Even with all the Year of the Rookie talk from last season, I’m still not sure we appreciate how special these three shortstops are. Limiting the sample to players age 22 and younger, Seager is the best hitter (by OPS+) at the position over the first two seasons of his career during the expansion era. Correa is second, Lindor is third, and 2005–06 Hanley Ramirez, who went on to be a three-time All-Star on the strength of his bat alone, is fourth. Since 1961, only three other shortstops 22 and younger have posted even a league-average OPS+ over their first two seasons.
When Lindor came out of high school, the fear was that he wouldn’t have playable game power, that not only would he fail to grow into the kind of 30-homer guy Seager and Correa look like, but that he’d get the bat knocked out of his hands, struggling to drive the ball to the gaps and square up hard fastballs. Lindor turned out to be stronger than that, strong enough to become an impact hitter — not just for a 22-year-old, not just for a shortstop, but for anyone. The offensive gap from Correa to Lindor isn’t enough to make up for a two-win difference in the field. The offensive gap from Seager to Lindor is big enough that one more leap from Seager could make the difference, but even so, Lindor’s defensive advantage is even bigger.
And if Lindor’s the best shortstop now, it’s overwhelmingly likely that he stays there, since Seager and Correa will both almost certainly have to move to third base. It’s an underrated disadvantage of being big — almost every big shortstop eventually moves to a corner, where he’s less valuable.
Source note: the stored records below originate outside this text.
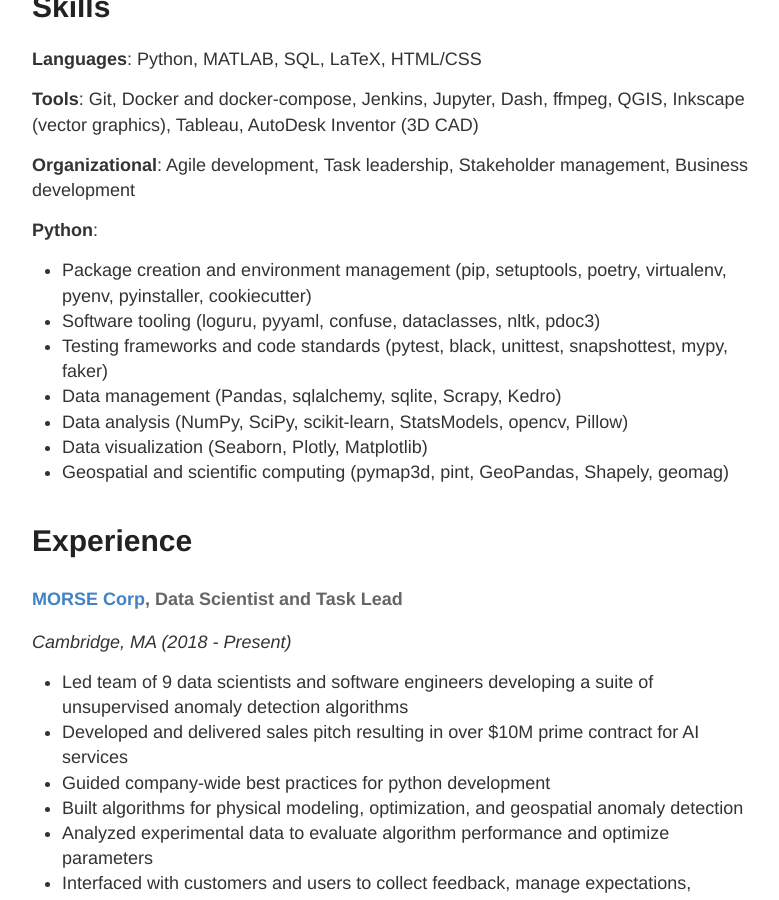
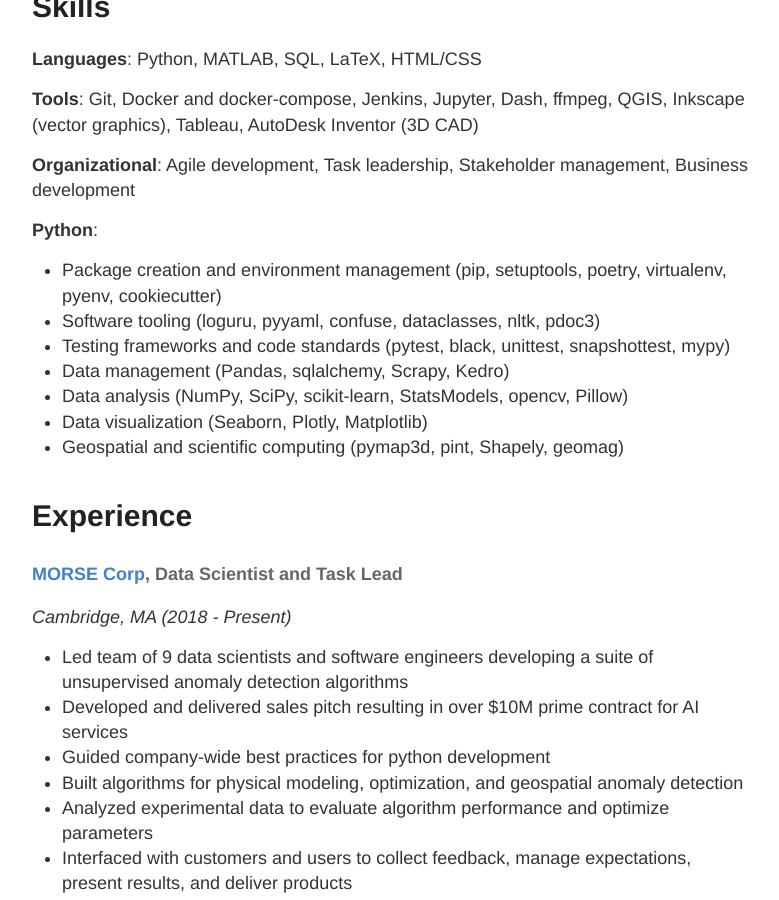
Before and after one commit to lenabradley/lenabradley.github.io, a Jekyll site: the page built from about.md, in a window 1280 px wide and 900 px high, scrolled down 764 px. Shown: the whole window, without its empty margins (248-1027 px from the left). Built offline with Jekyll 4.4.1, drawn with Linux system fonts in a browser that asks for light colours; some of the changed text lies outside the part shown.

Commit message:
update resume

```diff
--- a/about.md
+++ b/about.md
@@ -27,13 +27,13 @@ B.S. with Honors in Physics, Minors in Biomedical Engineering & Mathematics
 **Organizational**: Agile development, Task leadership, Stakeholder management, Business development
 
 **Python**:
-* Package creation and environment management (pip, setuptools, poetry, virtualenv, pyenv, pyinstaller, cookiecutter)
+* Package creation and environment management (pip, setuptools, poetry, virtualenv, pyenv, cookiecutter)
 * Software tooling (loguru, pyyaml, confuse, dataclasses, nltk, pdoc3)
-* Testing frameworks and code standards (pytest, black, unittest, snapshottest, mypy, faker)
-* Data management (Pandas, sqlalchemy, sqlite, Scrapy, Kedro)
+* Testing frameworks and code standards (pytest, black, unittest, snapshottest, mypy)
+* Data management (Pandas, sqlalchemy, Scrapy, Kedro)
 * Data analysis (NumPy, SciPy, scikit-learn, StatsModels, opencv, Pillow)
 * Data visualization (Seaborn, Plotly, Matplotlib)
-* Geospatial and scientific computing (pymap3d, pint, GeoPandas, Shapely, geomag)
+* Geospatial and scientific computing (pymap3d, pint, Shapely, geomag)
 
 
 # Experience
@@ -95,7 +95,7 @@ _Undergraduate Researcher, University of Pennsylvania, Philadelphia, PA (2009 -
 * Simulated measurement biases of existing dosimeters from first-principles using MATLAB
 
 # Select Publications
-* (2020) __L.R. Bartell_ et al. Mitoprotective therapy prevents rapid, strain‐dependent mitochondrial dysfunction after articular cartilage injury. Journal of Orthopaedic Research 38(6), 1257-1267.
+* (2020) __L.R. Bartell__ et al. Mitoprotective therapy prevents rapid, strain‐dependent mitochondrial dysfunction after articular cartilage injury. Journal of Orthopaedic Research 38(6), 1257-1267.
 * (2018) __L.R. Bartell__ et al. Local and global measurements show that damage initiation in articular cartilage is inhibited by the surface layer and has significant rate dependence. Journal of Biomechanics 72, 63-70.
 * (2017) J.M. Middendorf, et al. In vitro culture increases mechanical stability of human tissue engineered cartilage constructs by prevention of microscale scaffold buckling. Journal of Biomechanics 64, 77-84
 * (2017) __L.R. Bartell__, et al. Three-dimensional microscale flow of polymer coatings on glass during indentation. MRS Communications 7, 896-903
```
As men mature into their mid-20s, they get bigger and stronger, but also less agile and quick. That matters little for Lindor, who has agility and flexibility to spare, but for the bigger, slower Seager and Correa, that maturation will ultimately push them off shortstop entirely. With Alex Bregman looking like the next big thing, and totally capable of holding down shortstop, that moment might come for Correa as soon as next season. Lindor is the only one of the three who projects to stay at short for his whole career.
So if Lindor is the best player, why isn’t he the biggest star?
It’s about perception. Correa and Seager play in bigger markets, and both have already been tested under the lights of the postseason. Correa is also preposterously charismatic, which makes him easier to market. Cleveland is a tough place to become a star, particularly for a baseball player.
Beyond that, it’s about what we can see. Home runs are big, so we value them more than singles. You can’t perceive range factor or a heady turn on a double play the way you can a home run. And even though Lindor has his share of defensive highlights, so do Correa and Seager, because big dives and close plays at first aren’t necessarily the result of great defense — they’re the result of a player reaching the edge of his capability. Correa and Seager dive for balls that Lindor can reach standing up, and what looks like a tough play for a lesser defender looks easy for Lindor, and therefore doesn’t make SportsCenter.
You have to look past the superficial stats to see that Lindor is not only among a special class of shortstops, but that he’s the best of the bunch. For that reason, his star might never be as big as Correa’s or Seager’s, even if he maxes out his potential and turns into Derek Jeter with better defense.
And that’s fine, because we know that big is about getting attention, but good is about getting shit done.